Publication Type: Abstract Only
Publication Acceptance Date: 10/1/1999
Publication Date: N/A
Citation: N/A Interpretive Summary:

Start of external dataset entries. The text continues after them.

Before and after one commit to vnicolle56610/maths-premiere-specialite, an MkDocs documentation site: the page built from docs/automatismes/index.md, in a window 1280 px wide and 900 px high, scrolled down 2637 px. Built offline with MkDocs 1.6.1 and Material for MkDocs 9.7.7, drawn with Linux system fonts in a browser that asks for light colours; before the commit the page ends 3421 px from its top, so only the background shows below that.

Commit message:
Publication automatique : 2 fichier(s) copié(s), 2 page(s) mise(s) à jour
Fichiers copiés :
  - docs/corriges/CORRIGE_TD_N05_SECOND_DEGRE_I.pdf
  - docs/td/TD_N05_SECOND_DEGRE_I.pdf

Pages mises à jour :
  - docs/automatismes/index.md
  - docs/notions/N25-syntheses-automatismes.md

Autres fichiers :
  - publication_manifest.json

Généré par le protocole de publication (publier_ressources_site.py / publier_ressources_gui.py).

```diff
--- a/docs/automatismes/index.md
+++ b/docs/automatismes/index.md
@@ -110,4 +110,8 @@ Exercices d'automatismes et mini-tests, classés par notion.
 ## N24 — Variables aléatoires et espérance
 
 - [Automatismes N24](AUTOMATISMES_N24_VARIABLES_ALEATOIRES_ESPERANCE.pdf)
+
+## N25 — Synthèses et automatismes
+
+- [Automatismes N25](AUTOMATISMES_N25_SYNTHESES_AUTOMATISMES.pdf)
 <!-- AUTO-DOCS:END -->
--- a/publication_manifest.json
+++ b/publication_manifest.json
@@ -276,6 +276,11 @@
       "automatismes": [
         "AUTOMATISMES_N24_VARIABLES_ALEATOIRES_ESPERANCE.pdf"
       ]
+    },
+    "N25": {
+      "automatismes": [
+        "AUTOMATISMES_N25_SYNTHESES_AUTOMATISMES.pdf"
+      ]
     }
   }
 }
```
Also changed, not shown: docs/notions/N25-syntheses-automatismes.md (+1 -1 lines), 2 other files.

Technical Abstract: Cold season processes, particularly snow accumulation and ablation and the formation of frozen soil, play an important role in the annual hydrologic cycle. Understanding the spatial distribution of these processes is key in properly modeling the hydrologic response of a basin during the winter and spring. Wind redistributes snow from exposed surfaces to sheltered locations forming snowdrifts and giving the snowpack a topography differen than that of the ground surface. Snow distribution defines the distribution of frozen soil as the snowpack insulates the soil. Snow distribution also impacts the surface energy balance during snow melt; melt occurs most quickly once the pack is discontinuous and sensible heat from the bare regions contributes to the available melt energy. In order to improve the simulation of distributed snow and frozen soil, better observations must be made. During the winters of 1997-1998 and 1998-1999 snowsticks and temperature sensors were installed in fields around University of Minnesota's Rosemount Agricultural Experiment Station (about 25 km south of St. Paul, MN). The snowsticks were used to observe snow depth, while temperature sensors were used to measure soil temperature and frost depth. Data collected from these snowsticks is analyzed to determine the effects of different field conditions (tilled, grass covered, etc.) on snow and frost depth as well as soil temperature. Simulations were run using the variable infiltration capacity (VIC) model to demonstrate that the model captures the basic effects of the different coverage types. The statistical distribution of these observed variables is also investigated to demonstrate the merits of representing the spatial distribution of these properties within the VIC model.